As recently as July 2009, the original register was still on the summit from Chester Versteeg’s 1942 ascent. It’s possible that this was the first ascent, though it’s never a good idea to bet against Norman Clyde.

The saddle between “Twelve Flags Peak” and Morgan is only 240-320' deep by the contours on the Mt. Morgan 7.5' USGS quadrangle, but I measured it at 340' with my altimeter over a very short period of time in stable weather.

Getting There

Take 395 to Tom’s Place, then turn south on Rock Creek Road and follow this to Rock Creek Lake. Turn left at the lake and drive to the parking lot on the east shore and the Tamarack Lakes Trailhead (9700'+). Climb up the Tamarack Lakes Trail for 2 miles to Kenneth Lake, then take the side trail to Francis Lake (10,840'+). From here, it’s a class 1 scramble up the drainage to the broad north slopes of Mt. Morgan.
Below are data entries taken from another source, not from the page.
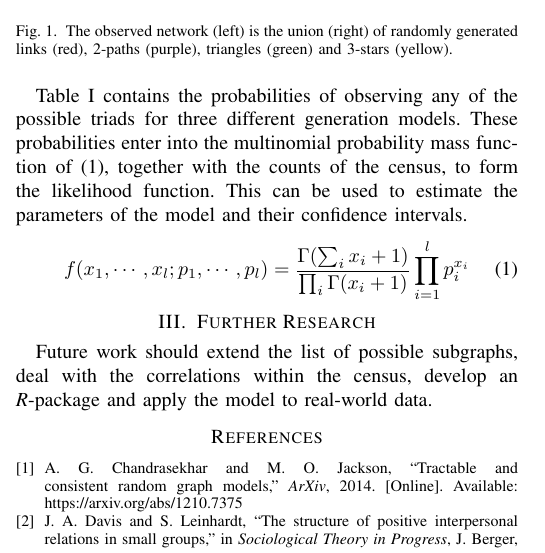
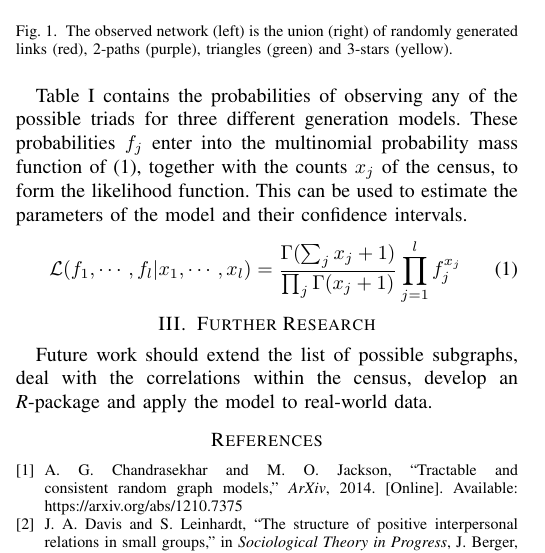
Before and after one commit to Subgraph-Generation-Models/Estimating-Subgraph-Generation-Models, a LaTeX paper (Estimating Subgraph Generation Models.tex): part of one column of the page, cut so that both start at the same text. Compiled offline with pdfLaTeX.

Commit message:
Removed collision between p's

```diff
--- a/Estimating Subgraph Generation Models.tex
+++ b/Estimating Subgraph Generation Models.tex
@@ -80,9 +80,9 @@ Links \& Triangles & $p_{T} \, (p_{L} \, p_{T}^{n - 3})^{3}$ & $3 \, p_{T} \, (p
 \end{center}
 \end{figure}
 
-Table~\ref{tab:Table1} contains the probabilities of observing any of the possible triads for three different generation models. These probabilities enter into the multinomial probability mass function of~(\ref{eq:Multinomial}), together with the counts of the census, to form the likelihood function. This can be used to estimate the parameters of the model and their confidence intervals.
+Table~\ref{tab:Table1} contains the probabilities of observing any of the possible triads for three different generation models. These probabilities $f_{j}$ enter into the multinomial probability mass function of~\eqref{eq:Multinomial}, together with the counts $x_{j}$ of the census, to form the likelihood function. This can be used to estimate the parameters of the model and their confidence intervals.
 \begin{equation}
-f(x_{1}, \cdots, x_{l} ; p_{1}, \cdots, p_{l}) = \frac{\Gamma(\sum_{i} x_{i}+1)}{\prod_{i} \Gamma(x_{i}+1)} \prod_{i=1}^{l} p_{i}^{x_{i}}
+\mathcal{L}(f_{1}, \cdots, f_{l} | x_{1}, \cdots, x_{l}) = \frac{\Gamma(\sum_{j} x_{j}+1)}{\prod_{j} \Gamma(x_{j}+1)} \prod_{j=1}^{l} f_{j}^{x_{j}}
 \label{eq:Multinomial}
 \end{equation}
 
```
Also changed, not shown: Estimating Subgraph Generation Models.pdf.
You’ll want to stay to your right (west) on the way up these slopes if you’re climbing Morgan, but the route to “Twelve Flags Peak” follows the east side of the upper slopes toward the latter peak’s serrated west ridge (class 3).

I highly recommend R. J. Secor’s The High Sierra, Peaks Passes & Trails (now in its third edition). This is the definitive climbing guide to the Sierra and was the source for many of the details on my SummitPost pages.

Red Tape

Like most places in the Sierra, you need a Wilderness Permit for overnight camping in the summer. The Tamarack Lakes trail isn’t nearly as popular as the trails heading up into Little Lakes Valley, though.

Detailed information on permits, regulations and trailhead access can be found on Matthew Holliman’s excellent Eastern Sierra logistics page.


You can easily bag Mt. Morgan, “Twelve Flags Peak” and “Wheeler Peak” on the same trip. Climb the first two from Francis Lake (as noted above), then move your camp to lovely Dorothy Lake (10,480'+) to make it easier to access the north end of the Wheeler Ridge.


"Twelve Flags Peak"